EXERCISE DESCRIPTION ▸ Retype the data that follows line by line, exactly, and leave its pictures out.
───── RECORDS PROVIDED ─────
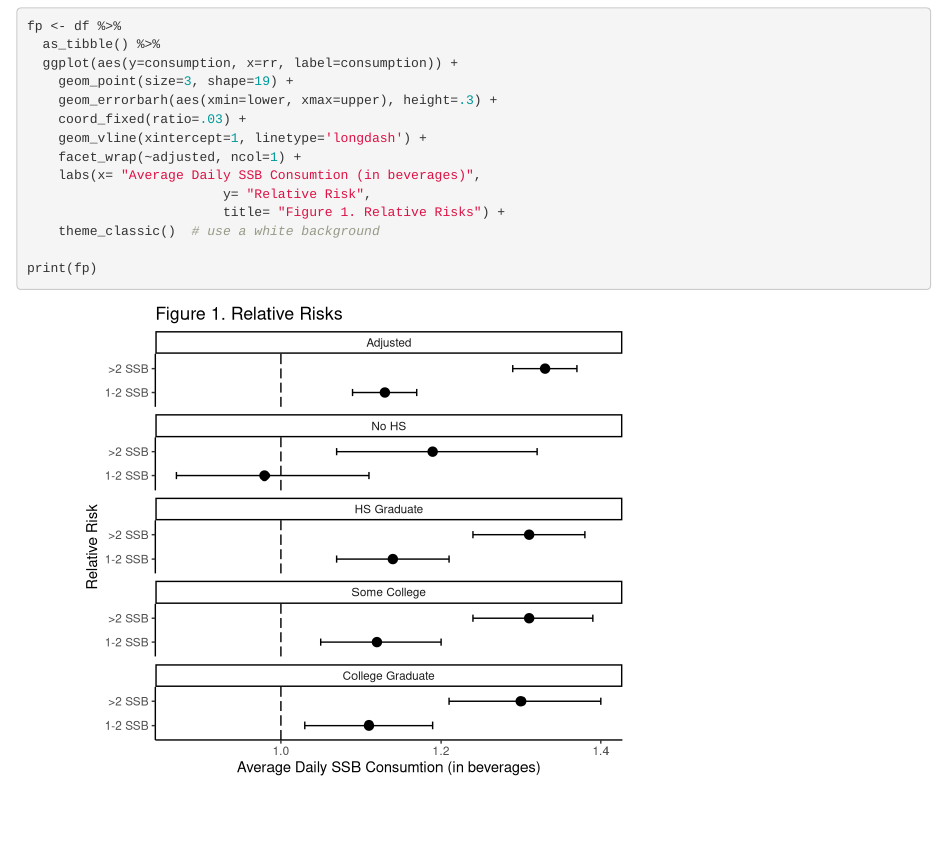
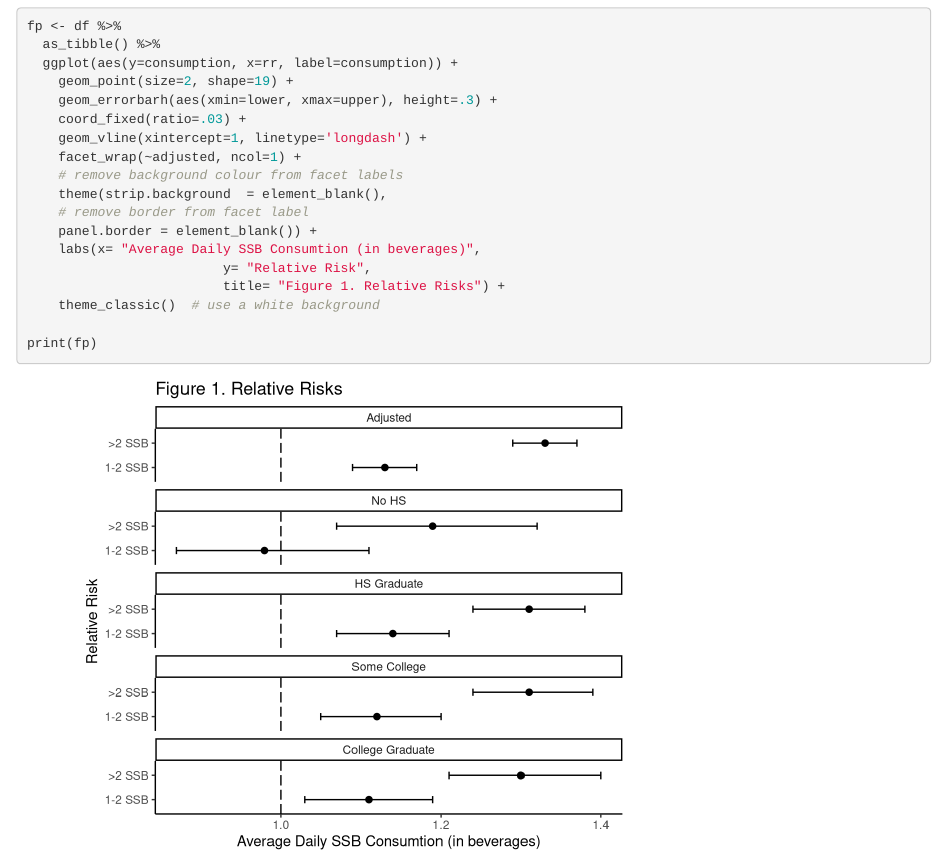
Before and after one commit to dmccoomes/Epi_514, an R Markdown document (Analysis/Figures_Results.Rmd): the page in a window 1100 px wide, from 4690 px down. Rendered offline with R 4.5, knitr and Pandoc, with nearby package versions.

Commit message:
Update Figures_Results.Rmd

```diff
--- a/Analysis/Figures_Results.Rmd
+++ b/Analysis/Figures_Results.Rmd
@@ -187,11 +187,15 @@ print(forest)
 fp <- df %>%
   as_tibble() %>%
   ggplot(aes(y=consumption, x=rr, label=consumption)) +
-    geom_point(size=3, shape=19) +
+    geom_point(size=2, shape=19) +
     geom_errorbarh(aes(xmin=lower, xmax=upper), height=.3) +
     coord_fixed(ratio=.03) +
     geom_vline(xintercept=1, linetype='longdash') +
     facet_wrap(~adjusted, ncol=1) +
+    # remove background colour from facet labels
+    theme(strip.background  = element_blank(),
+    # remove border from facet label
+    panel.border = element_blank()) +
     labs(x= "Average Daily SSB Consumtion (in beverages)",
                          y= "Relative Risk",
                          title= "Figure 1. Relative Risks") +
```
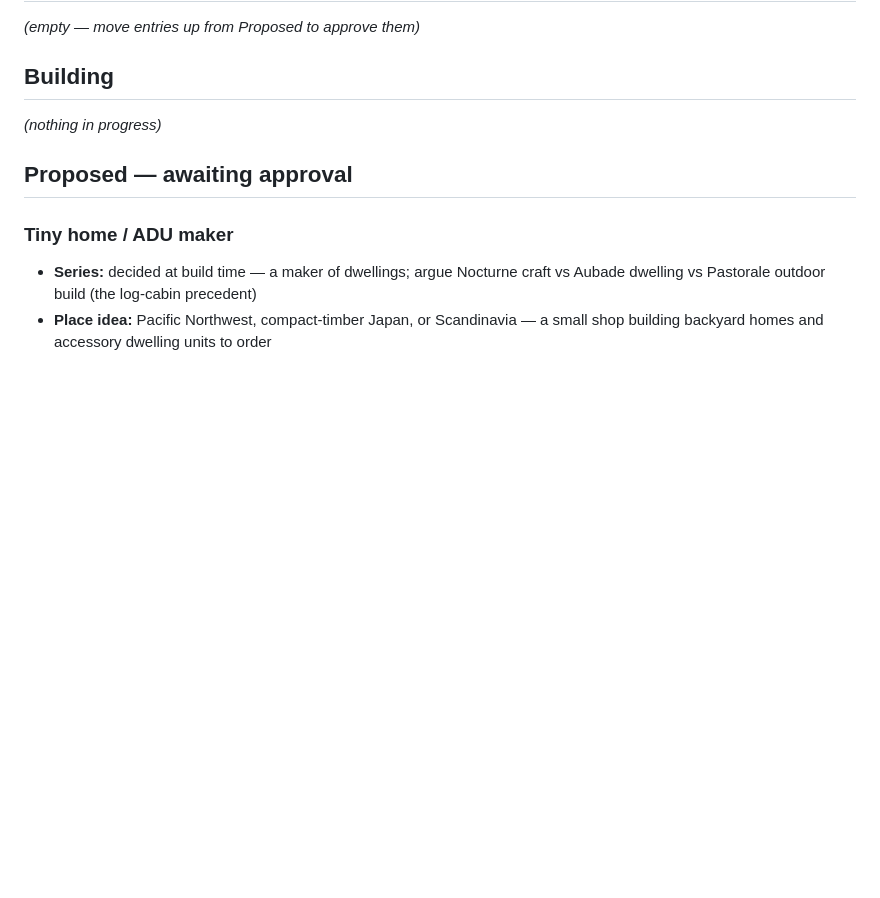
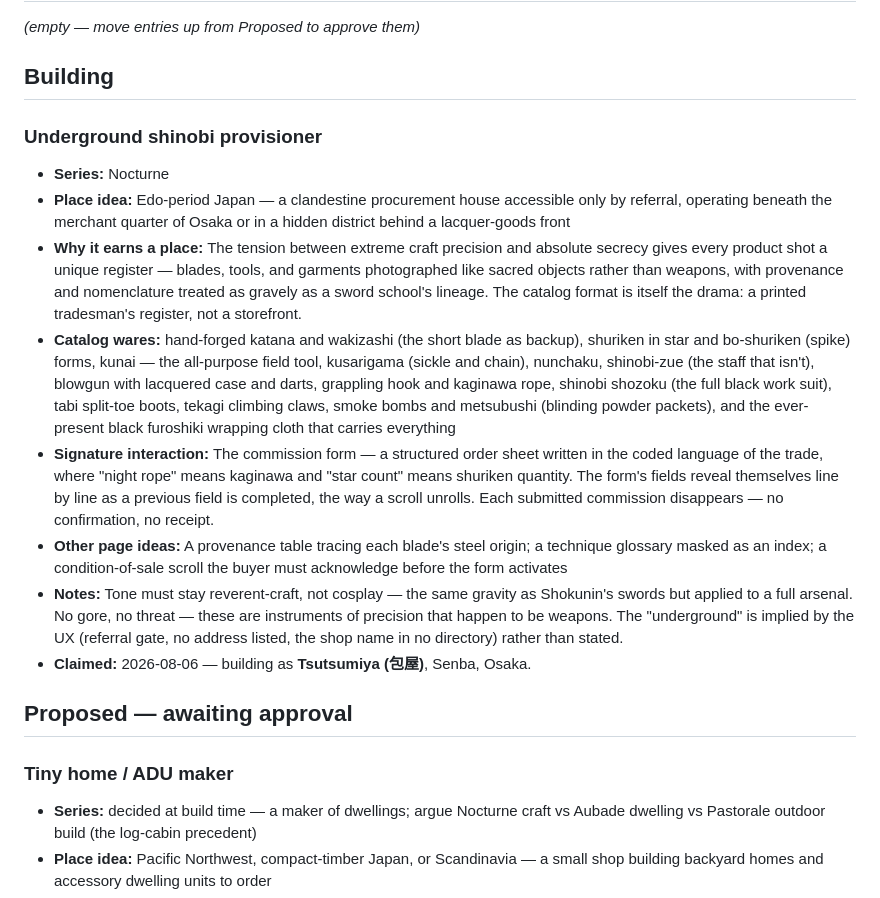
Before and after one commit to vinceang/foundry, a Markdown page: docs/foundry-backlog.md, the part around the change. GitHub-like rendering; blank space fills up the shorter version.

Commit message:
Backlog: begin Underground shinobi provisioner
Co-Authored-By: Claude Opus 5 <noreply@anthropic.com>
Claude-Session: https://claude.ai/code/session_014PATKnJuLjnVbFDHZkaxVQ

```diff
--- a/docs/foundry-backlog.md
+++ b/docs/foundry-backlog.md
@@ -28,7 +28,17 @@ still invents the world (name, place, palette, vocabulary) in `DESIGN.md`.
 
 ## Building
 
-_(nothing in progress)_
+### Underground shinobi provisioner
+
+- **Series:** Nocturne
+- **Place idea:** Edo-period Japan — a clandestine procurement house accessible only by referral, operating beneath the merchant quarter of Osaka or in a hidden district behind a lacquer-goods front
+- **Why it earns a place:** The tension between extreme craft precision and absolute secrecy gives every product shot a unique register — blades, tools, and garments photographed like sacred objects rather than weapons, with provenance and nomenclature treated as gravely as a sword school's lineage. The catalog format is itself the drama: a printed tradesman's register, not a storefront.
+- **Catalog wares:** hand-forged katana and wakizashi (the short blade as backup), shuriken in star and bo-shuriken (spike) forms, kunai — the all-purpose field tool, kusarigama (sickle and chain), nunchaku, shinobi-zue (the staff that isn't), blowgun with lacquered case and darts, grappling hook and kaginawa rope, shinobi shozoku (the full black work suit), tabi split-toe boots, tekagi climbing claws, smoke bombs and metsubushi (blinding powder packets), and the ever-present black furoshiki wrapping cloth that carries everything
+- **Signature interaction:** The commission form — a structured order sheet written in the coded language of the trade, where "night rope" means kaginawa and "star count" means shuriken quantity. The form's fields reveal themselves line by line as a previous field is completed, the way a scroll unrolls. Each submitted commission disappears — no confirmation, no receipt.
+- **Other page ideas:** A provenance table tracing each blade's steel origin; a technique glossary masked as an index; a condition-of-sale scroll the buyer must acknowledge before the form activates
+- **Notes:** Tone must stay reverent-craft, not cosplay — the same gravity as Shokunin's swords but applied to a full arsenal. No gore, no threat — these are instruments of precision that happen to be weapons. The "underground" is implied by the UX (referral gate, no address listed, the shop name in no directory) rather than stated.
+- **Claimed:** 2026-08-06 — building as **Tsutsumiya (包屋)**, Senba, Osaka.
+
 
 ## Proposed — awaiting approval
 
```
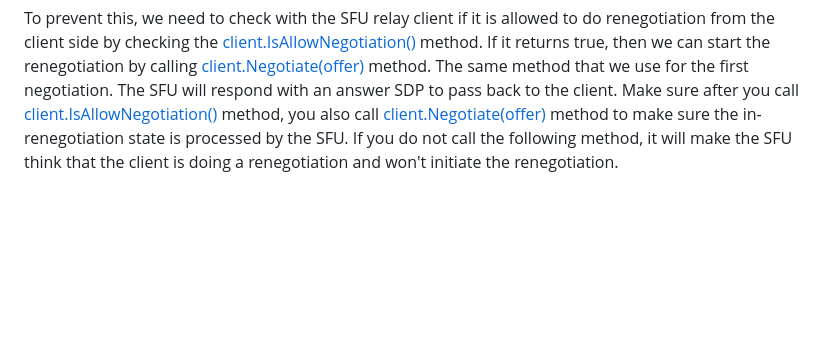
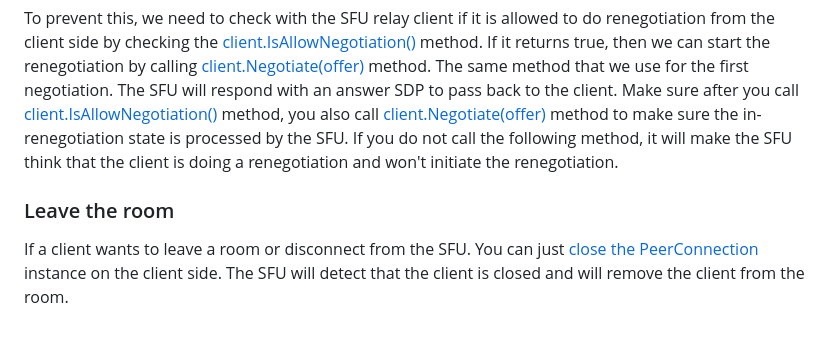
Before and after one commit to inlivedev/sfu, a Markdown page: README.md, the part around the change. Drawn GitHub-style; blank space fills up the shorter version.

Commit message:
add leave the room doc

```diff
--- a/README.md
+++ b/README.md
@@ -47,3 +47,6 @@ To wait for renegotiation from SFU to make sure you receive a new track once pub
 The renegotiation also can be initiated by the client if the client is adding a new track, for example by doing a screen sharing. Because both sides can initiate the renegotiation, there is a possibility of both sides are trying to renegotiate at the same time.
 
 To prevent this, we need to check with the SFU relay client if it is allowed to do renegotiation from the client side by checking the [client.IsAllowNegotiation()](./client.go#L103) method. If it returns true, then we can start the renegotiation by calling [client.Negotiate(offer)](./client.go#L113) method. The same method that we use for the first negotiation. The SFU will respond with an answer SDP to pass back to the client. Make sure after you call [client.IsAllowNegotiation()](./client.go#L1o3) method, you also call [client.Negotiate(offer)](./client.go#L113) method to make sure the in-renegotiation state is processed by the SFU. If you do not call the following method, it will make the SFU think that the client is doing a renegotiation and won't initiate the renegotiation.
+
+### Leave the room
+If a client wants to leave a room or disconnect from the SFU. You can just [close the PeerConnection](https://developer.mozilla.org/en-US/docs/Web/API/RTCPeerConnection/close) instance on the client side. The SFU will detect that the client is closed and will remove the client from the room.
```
─────
THE ANSWER ▸
Before and after one commit to dmccoomes/Epi_514, an R Markdown document (Analysis/Figures_Results.Rmd): the page in a window 1100 px wide, from 4690 px down. Rendered offline with R 4.5, knitr and Pandoc, with nearby package versions.

Commit message:
Update Figures_Results.Rmd

```diff
--- a/Analysis/Figures_Results.Rmd
+++ b/Analysis/Figures_Results.Rmd
@@ -187,11 +187,15 @@ print(forest)
 fp <- df %>%
   as_tibble() %>%
   ggplot(aes(y=consumption, x=rr, label=consumption)) +
-    geom_point(size=3, shape=19) +
+    geom_point(size=2, shape=19) +
     geom_errorbarh(aes(xmin=lower, xmax=upper), height=.3) +
     coord_fixed(ratio=.03) +
     geom_vline(xintercept=1, linetype='longdash') +
     facet_wrap(~adjusted, ncol=1) +
+    # remove background colour from facet labels
+    theme(strip.background  = element_blank(),
+    # remove border from facet label
+    panel.border = element_blank()) +
     labs(x= "Average Daily SSB Consumtion (in beverages)",
                          y= "Relative Risk",
                          title= "Figure 1. Relative Risks") +
```
Before and after one commit to vinceang/foundry, a Markdown page: docs/foundry-backlog.md, the part around the change. GitHub-like rendering; blank space fills up the shorter version.

Commit message:
Backlog: begin Underground shinobi provisioner
Co-Authored-By: Claude Opus 5 <noreply@anthropic.com>
Claude-Session: https://claude.ai/code/session_014PATKnJuLjnVbFDHZkaxVQ

```diff
--- a/docs/foundry-backlog.md
+++ b/docs/foundry-backlog.md
@@ -28,7 +28,17 @@ still invents the world (name, place, palette, vocabulary) in `DESIGN.md`.
 
 ## Building
 
-_(nothing in progress)_
+### Underground shinobi provisioner
+
+- **Series:** Nocturne
+- **Place idea:** Edo-period Japan — a clandestine procurement house accessible only by referral, operating beneath the merchant quarter of Osaka or in a hidden district behind a lacquer-goods front
+- **Why it earns a place:** The tension between extreme craft precision and absolute secrecy gives every product shot a unique register — blades, tools, and garments photographed like sacred objects rather than weapons, with provenance and nomenclature treated as gravely as a sword school's lineage. The catalog format is itself the drama: a printed tradesman's register, not a storefront.
+- **Catalog wares:** hand-forged katana and wakizashi (the short blade as backup), shuriken in star and bo-shuriken (spike) forms, kunai — the all-purpose field tool, kusarigama (sickle and chain), nunchaku, shinobi-zue (the staff that isn't), blowgun with lacquered case and darts, grappling hook and kaginawa rope, shinobi shozoku (the full black work suit), tabi split-toe boots, tekagi climbing claws, smoke bombs and metsubushi (blinding powder packets), and the ever-present black furoshiki wrapping cloth that carries everything
+- **Signature interaction:** The commission form — a structured order sheet written in the coded language of the trade, where "night rope" means kaginawa and "star count" means shuriken quantity. The form's fields reveal themselves line by line as a previous field is completed, the way a scroll unrolls. Each submitted commission disappears — no confirmation, no receipt.
+- **Other page ideas:** A provenance table tracing each blade's steel origin; a technique glossary masked as an index; a condition-of-sale scroll the buyer must acknowledge before the form activates
+- **Notes:** Tone must stay reverent-craft, not cosplay — the same gravity as Shokunin's swords but applied to a full arsenal. No gore, no threat — these are instruments of precision that happen to be weapons. The "underground" is implied by the UX (referral gate, no address listed, the shop name in no directory) rather than stated.
+- **Claimed:** 2026-08-06 — building as **Tsutsumiya (包屋)**, Senba, Osaka.
+
 
 ## Proposed — awaiting approval
 
```
Before and after one commit to inlivedev/sfu, a Markdown page: README.md, the part around the change. Drawn GitHub-style; blank space fills up the shorter version.

Commit message:
add leave the room doc

```diff
--- a/README.md
+++ b/README.md
@@ -47,3 +47,6 @@ To wait for renegotiation from SFU to make sure you receive a new track once pub
 The renegotiation also can be initiated by the client if the client is adding a new track, for example by doing a screen sharing. Because both sides can initiate the renegotiation, there is a possibility of both sides are trying to renegotiate at the same time.
 
 To prevent this, we need to check with the SFU relay client if it is allowed to do renegotiation from the client side by checking the [client.IsAllowNegotiation()](./client.go#L103) method. If it returns true, then we can start the renegotiation by calling [client.Negotiate(offer)](./client.go#L113) method. The same method that we use for the first negotiation. The SFU will respond with an answer SDP to pass back to the client. Make sure after you call [client.IsAllowNegotiation()](./client.go#L1o3) method, you also call [client.Negotiate(offer)](./client.go#L113) method to make sure the in-renegotiation state is processed by the SFU. If you do not call the following method, it will make the SFU think that the client is doing a renegotiation and won't initiate the renegotiation.
+
+### Leave the room
+If a client wants to leave a room or disconnect from the SFU. You can just [close the PeerConnection](https://developer.mozilla.org/en-US/docs/Web/API/RTCPeerConnection/close) instance on the client side. The SFU will detect that the client is closed and will remove the client from the room.
```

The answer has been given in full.